Gastroenterology & Hepatology
October 2016, Volume 12, Issue 10
Letter From the Editor: Clostridium difficile Infection
In 2013, the Centers for Disease Control and Prevention classified Clostridium difficile as an urgent threat—that is, a high-consequence antibiotic–resistant threat that has the potential to become widespread and therefore needs urgent attention for the identification of infections and minimization of transmissions. Of the top 18 drug-resistant threats, the designation of urgency was given only to C difficile and 2 others: carbapenem-resistant Enterobacteriaceae and drug-resistant Neisseria gonorrhoeae. As noted in this month’s issue of Gastroenterology & Hepatology, C difficile is currently the most commonly identified infectious cause of diarrhea. In a feature article, Dr Layth S. Al-Jashaami and Dr Herbert L. DuPont examine the treatment of initial and recurrent episodes of this infection.
This month’s Advances in Hepatology column focuses on another public health threat. Dr John W. Ward discusses the goals and challenges associated with global elimination of hepatitis C virus (HCV). According to the World Health Organization, the goal is to eliminate HCV as a public health threat with large-scale reductions in transmissions, infections, and mortality. Dr Ward discusses current HCV transmission, screening, testing, and treatment, as well as the next steps for achieving elimination.

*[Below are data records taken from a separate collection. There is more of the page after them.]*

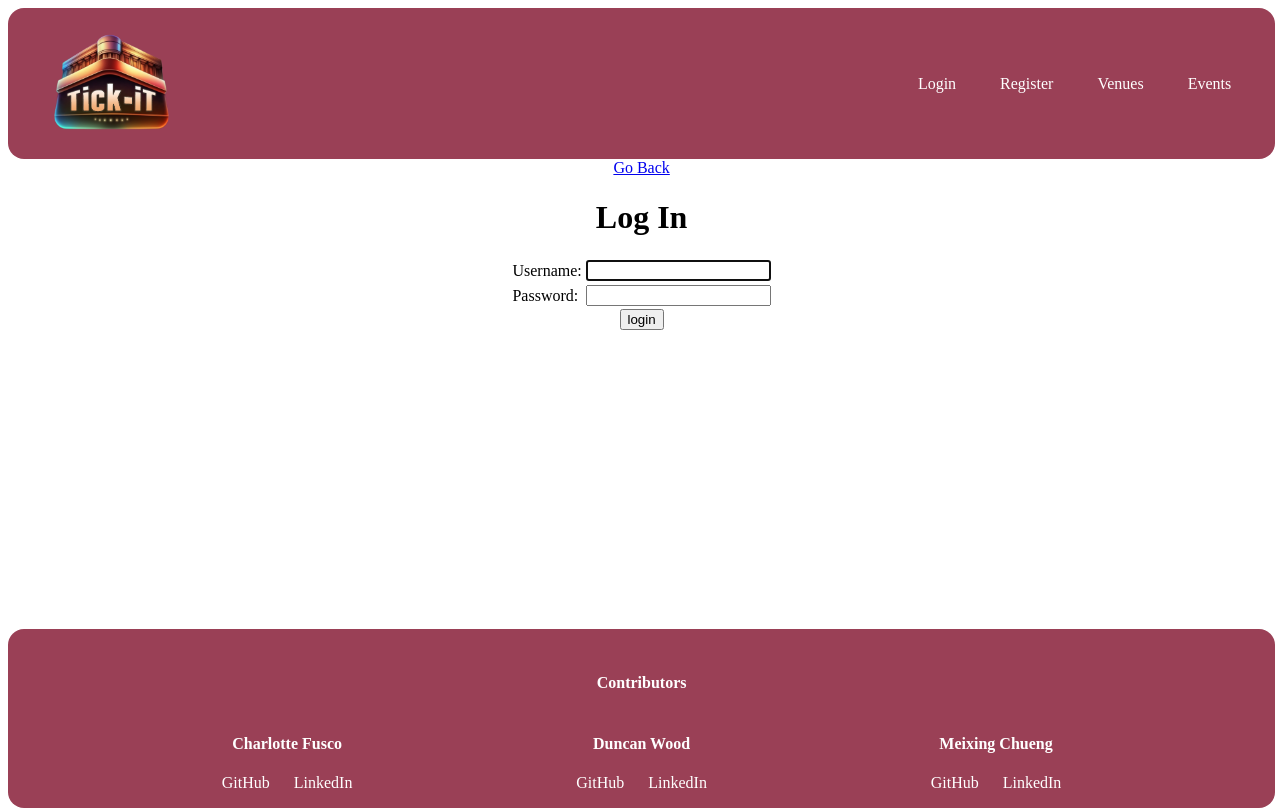
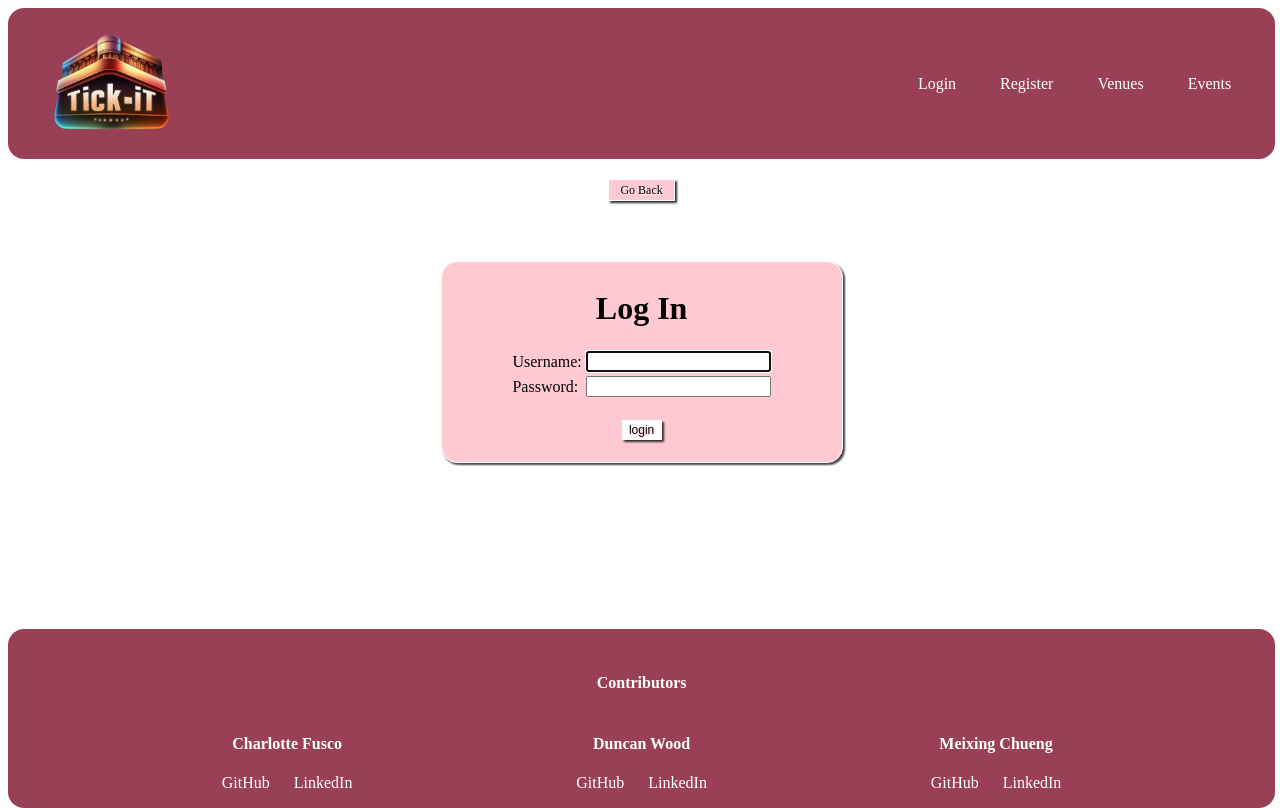
Before and after one commit to nezcodin/Tick-iT-Hackathon, a Django app: page /accounts/login/ in a window 1280 px wide. Run offline with Django 4.2, Linux system fonts and the light colour scheme.

Commit message:
login page css

```diff
--- a/tickit_project/tickit/static/login.css
+++ b/tickit_project/tickit/static/login.css
@@ -1,13 +1,72 @@
 html {
-  height: 10rem;
-  width: 100%;
   text-align: center;
+  align-items: center;
 }
 
-.login-form {
-  margin-top: 10px;
+.login-ctn {
   display: flex;
   flex-direction: column;
   justify-content: center;
   align-items: center;
 }
+
+.login-back {
+  display: flex;
+  justify-content: center;
+  align-items: center;
+  font-size: 12px;
+  margin-top: 20px;
+  margin-bottom: 60px;
+  height: 20px;
+  width: 65px;
+  border: solid 1px black;
+  text-shadow: 1px 1px 2px rgb(255, 255, 255);
+  background-color: #ffc9d4;
+  border: solid 1px rgb(255, 255, 255);
+  box-shadow: 2px 2px 2px rgb(44, 44, 44);
+}
+
+.login-back-link {
+  color: black;
+  text-decoration: none;
+}
+
+.login-back:hover {
+  background-color: #ffffff;
+  color: rgb(0, 0, 0);
+  box-shadow: 2px 2px 2px rgb(44, 44, 44);
+  border: solid 1px #000000;
+}
+
+.login-all {
+  text-align: center;
+  display: flex;
+  flex-direction: column;
+  justify-content: center;
+  align-items: center;
+  margin:auto;
+  border: 1px solid rgb(255, 255, 255);
+  width: 400px;
+  height: 200px;
+  border-radius: 1em;
+  background-color: #ffc9d4;
+  box-shadow: 2px 2px 2px rgb(70, 70, 70);
+}
+
+.login-button {
+  margin-top: 20px;
+  font-size: 12px;
+  text-align: center;
+  width: 40px;
+  height: 20px;
+  text-shadow: 1px 1px 2px pink;
+  background-color: white;
+  border: solid 1px white;
+  box-shadow: 2px 2px 2px rgb(44, 44, 44);
+}
+
+.login-button:hover {
+  background-color: #ffc9d4;
+  color: rgb(0, 0, 0);
+  box-shadow: 2px 2px 2px rgb(44, 44, 44);
+}
--- a/tickit_project/tickit/templates/registration/login.html
+++ b/tickit_project/tickit/templates/registration/login.html
@@ -6,9 +6,11 @@
     <link rel="stylesheet" href="{% static 'login.css' %}" />
   </head>
   <body>
-    <a href="{% url 'home' %}">Go Back</a>
-
-    <div class='login'>
+    <div class='login-ctn'>
+      <div class='login-back'>
+        <a href="{% url 'home' %}" class='login-back-link'>Go Back</a>
+      </div>
+      <div class='login-all'>
         {% if form.errors %}
           <p>Your username and password didn't match. Please try again.</p>
         {% endif %}
@@ -24,7 +26,7 @@
         <h1>Log In</h1>
         <form method="post" action="{% url 'login' %}" class='login-form'>
           {% csrf_token %}
-        <table>
+          <table class='login-table'>
             <tr>
               <td>{{ form.username.label_tag }}</td>
               <td>{{ form.username }}</td>
@@ -34,9 +36,10 @@
               <td>{{ form.password }}</td>
             </tr>
           </table>
-        <input type="submit" value="login">
+          <input type="submit" value="login" class='login-button'>
           <input type="hidden" name="next" value="{{ next }}">
         </form>
       </div>
+    </div>
   </body>
 {% endblock %}
```
Lines whose indentation alone changed are shown as unchanged.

Our hepatology coverage continues in 2 other arti-cles in this issue. In a feature article, Dr Abbey Barnard, Mr Peter Konyn, and Dr Sammy Saab examine meta-bolic complications—including hypertension, hyperlipidemia, obesity, diabetes mellitus, nonalcoholic fatty liver disease, and nonalcoholic steatohepatitis—in patients who have undergone liver transplantation. In our bimonthly HCC in Focus column, Dr Richard S. Finn discusses the role of liver biopsy in hepatocellular carcinoma, including how biopsy is guiding or stratifying some treatments and when this procedure is indicated in patients with this disease.
In our third feature article this month, Dr Yecheskel Schneider, Dr Monica Saumoy, Dr Shirley Cohen-Mekelburg, Dr Adam F. Steinlauf, and Dr Ellen J. Scherl examine the cost-effectiveness of the recently approved biologic agent vedolizumab for the treatment of inflammatory bowel disease. As the authors note, treatment of patients with inflammatory bowel disease mandates use of significant health care resources, with cost estimated to exceed $30 billion each year, for which biologic agents are responsible for a large part. The authors examine model construction, probability and cost inputs, and the choice of outcomes in the current literature on vedolizumab.
Our Advances in IBD column focuses on stem cell therapy for the treatment of perianal fistulas in patients with Crohn’s disease. Dr Julian Panes discusses issues such as the dose, source, and delivery of stem cells, as well as any significant adverse events and contraindications, and the potential place of this novel therapy in the treatment algorithm for perianal fistulas.
Our Advances in GERD column, authored by Dr David A. Johnson, examines the possible association between proton pump inhibitors (PPIs) and dementia. PPIs are very commonly used, and have been regarded as very safe and effective. However, a recent study suggested that there may be a causal link between the diagnosis of dementia and PPI use. Dr Johnson discusses the validity of this allegation and provides discussion points for clinicians and concerned patients.
Finally, in our Advances in Endoscopy column, Dr Paul Fockens provides an illustrative overview of the endoscopic management of perforations in the gastrointestinal tract. He discusses the endoscopic options currently available for closing perforations, specific indications for over-the-scope clips and suturing devices, when surgical repair is required, and other related issues.
I hope this issue provides valuable insights for your clinical practice.
Gary R. Lichtenstein, MD, AGAF, FACP, FACG